Background: Although the use of clinical reasoning has been evaluated for several neurological presentations, this approach has not yet been investigated for dogs with vestibular syndrome.
Methods: Two hundred and thirty-nine dogs presenting with vestibular syndrome were included in this retrospective study. Univariate analysis of variables (clinical history, signalment, clinical presentation and neurological examination findings) was performed. Variables with p < 0.3 were selected for logistic regression.
Results: Ninety-five percent of dogs were represented by eight conditions: idiopathic vestibular disease (n = 78 dogs), otitis media interna (n = 54), meningoencephalitis of unknown origin (n = 35), brain neoplasia (n = 26), ischaemic infarct (n = 25), intracranial empyema (n = 4), metronidazole toxicity (n = 3) and neoplasia affecting the middle ear (n = 3). Idiopathic vestibular disease was associated with higher age, higher bodyweight, improving clinical signs, pathological nystagmus, facial nerve paresis, absence of Horner's syndrome and a peripheral localisation.
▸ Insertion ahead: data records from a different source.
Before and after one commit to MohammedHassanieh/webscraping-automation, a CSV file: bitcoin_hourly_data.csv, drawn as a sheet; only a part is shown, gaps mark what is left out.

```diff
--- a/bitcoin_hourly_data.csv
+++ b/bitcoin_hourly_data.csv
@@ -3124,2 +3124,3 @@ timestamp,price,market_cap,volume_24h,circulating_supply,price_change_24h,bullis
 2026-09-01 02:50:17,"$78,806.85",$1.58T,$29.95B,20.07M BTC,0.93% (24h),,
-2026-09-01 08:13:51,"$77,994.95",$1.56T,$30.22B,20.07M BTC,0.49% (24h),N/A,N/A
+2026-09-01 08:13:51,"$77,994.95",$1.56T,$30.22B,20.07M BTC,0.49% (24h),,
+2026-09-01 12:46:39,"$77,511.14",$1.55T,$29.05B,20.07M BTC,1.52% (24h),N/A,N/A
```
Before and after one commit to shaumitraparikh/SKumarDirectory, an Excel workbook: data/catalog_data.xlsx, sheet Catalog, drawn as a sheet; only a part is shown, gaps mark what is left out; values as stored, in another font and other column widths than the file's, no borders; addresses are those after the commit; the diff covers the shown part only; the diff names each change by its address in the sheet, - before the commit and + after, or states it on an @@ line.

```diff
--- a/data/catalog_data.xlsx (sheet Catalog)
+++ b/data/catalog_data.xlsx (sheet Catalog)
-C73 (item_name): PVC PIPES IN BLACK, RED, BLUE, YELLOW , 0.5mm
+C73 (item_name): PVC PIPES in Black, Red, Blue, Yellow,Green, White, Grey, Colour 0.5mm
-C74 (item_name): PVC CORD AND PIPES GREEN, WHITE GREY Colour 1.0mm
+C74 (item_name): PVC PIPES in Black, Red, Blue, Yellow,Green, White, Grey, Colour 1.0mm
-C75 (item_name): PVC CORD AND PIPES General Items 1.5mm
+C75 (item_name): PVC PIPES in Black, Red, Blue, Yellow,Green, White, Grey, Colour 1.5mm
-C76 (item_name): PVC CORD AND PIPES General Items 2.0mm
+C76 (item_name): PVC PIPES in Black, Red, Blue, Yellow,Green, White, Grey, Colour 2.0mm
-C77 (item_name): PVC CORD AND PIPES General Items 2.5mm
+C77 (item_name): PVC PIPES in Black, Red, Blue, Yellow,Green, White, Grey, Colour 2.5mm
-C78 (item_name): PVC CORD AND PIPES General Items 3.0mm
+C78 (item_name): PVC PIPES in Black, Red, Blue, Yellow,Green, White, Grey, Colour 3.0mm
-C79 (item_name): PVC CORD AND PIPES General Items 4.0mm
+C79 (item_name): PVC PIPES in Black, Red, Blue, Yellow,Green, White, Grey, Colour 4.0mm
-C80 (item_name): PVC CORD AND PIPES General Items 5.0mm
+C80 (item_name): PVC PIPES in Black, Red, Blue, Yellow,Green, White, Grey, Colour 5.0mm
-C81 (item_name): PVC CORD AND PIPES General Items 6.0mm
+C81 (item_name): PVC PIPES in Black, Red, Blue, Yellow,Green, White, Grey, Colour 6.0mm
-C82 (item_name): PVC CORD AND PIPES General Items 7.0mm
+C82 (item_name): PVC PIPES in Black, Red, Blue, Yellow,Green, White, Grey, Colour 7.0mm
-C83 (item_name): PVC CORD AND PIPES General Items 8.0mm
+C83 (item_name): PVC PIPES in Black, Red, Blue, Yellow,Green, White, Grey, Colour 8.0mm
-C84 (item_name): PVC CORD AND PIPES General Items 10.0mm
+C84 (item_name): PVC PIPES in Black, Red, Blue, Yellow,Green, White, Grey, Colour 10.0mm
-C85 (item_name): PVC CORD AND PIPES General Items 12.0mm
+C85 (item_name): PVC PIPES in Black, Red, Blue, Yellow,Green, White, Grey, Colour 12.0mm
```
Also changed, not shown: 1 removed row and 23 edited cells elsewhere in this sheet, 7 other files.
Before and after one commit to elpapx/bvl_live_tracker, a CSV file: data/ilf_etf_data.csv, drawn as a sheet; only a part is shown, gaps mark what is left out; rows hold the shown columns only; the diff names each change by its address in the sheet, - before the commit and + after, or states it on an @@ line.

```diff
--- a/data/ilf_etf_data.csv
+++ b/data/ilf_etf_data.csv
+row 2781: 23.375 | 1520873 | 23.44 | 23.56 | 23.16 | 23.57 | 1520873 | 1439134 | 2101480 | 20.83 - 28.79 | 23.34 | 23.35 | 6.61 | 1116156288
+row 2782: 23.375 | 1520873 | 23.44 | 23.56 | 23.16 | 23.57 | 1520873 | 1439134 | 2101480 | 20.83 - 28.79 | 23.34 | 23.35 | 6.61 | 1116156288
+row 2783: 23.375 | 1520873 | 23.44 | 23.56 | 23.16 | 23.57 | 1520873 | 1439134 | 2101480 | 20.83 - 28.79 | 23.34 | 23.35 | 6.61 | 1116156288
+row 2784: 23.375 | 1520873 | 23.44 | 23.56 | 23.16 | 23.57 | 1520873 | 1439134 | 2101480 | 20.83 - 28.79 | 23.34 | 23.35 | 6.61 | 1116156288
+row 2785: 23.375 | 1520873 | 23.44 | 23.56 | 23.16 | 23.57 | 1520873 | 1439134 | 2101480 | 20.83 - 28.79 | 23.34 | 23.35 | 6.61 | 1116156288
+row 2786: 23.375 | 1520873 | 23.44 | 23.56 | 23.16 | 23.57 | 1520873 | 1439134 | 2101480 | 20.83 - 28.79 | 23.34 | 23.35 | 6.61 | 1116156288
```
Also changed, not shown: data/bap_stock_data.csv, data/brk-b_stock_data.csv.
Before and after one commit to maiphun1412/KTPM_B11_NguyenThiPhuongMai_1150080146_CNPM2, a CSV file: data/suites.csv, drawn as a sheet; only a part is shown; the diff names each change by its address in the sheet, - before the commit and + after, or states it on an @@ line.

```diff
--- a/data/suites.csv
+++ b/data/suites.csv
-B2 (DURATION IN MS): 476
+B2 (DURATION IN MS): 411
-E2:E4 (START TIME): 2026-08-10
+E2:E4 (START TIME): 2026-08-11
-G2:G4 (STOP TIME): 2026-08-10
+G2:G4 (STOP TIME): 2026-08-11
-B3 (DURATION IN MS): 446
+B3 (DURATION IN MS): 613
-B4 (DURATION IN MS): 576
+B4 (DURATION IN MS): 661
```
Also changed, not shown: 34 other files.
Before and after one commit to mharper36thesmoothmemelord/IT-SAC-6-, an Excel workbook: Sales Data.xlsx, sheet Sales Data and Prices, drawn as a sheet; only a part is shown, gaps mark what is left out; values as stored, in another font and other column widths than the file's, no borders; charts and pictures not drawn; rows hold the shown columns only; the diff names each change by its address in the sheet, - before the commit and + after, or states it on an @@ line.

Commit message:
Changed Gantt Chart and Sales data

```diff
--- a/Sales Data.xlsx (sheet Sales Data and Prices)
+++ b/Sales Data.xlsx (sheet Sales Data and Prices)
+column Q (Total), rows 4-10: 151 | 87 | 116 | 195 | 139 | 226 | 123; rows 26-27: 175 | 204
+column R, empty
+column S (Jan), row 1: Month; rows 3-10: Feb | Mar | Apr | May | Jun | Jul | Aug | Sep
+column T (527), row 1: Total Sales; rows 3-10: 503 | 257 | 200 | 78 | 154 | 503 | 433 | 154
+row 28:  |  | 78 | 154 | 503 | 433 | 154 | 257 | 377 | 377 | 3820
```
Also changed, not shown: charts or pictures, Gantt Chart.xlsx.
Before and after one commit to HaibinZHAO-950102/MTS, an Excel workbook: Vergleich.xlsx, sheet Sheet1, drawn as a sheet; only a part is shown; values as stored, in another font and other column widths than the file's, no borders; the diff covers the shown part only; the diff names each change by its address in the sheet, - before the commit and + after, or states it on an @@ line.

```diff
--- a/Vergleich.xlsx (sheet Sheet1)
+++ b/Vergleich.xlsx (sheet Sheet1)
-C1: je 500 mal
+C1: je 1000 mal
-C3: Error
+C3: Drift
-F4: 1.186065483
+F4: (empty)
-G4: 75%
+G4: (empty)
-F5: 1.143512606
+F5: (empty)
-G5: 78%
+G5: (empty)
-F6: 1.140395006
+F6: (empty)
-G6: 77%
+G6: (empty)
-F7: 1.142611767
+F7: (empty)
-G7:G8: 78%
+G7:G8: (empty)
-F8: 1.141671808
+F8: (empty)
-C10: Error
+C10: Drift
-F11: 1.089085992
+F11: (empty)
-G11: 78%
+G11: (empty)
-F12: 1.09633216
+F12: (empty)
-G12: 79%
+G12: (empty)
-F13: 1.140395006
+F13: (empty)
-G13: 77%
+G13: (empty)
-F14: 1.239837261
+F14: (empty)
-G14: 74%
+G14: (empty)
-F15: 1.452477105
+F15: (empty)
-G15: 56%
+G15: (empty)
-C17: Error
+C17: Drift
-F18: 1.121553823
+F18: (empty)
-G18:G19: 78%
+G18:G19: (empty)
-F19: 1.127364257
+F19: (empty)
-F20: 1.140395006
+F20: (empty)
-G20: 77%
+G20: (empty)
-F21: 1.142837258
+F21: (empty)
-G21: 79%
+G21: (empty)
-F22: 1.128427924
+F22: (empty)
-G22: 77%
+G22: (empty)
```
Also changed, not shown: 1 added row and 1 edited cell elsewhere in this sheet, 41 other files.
Otitis media interna was associated with younger age, male gender, Horner's syndrome, a peripheral localisation and a history of otitis externa. Ischaemic infarct was associated with older age, peracute onset of signs, absence of strabismus and a central localisation.
Conclusions: Discrete clinical features can be used to identify the most likely diagnosis in dogs with vestibular syndrome.
© 2021 British Veterinary Association.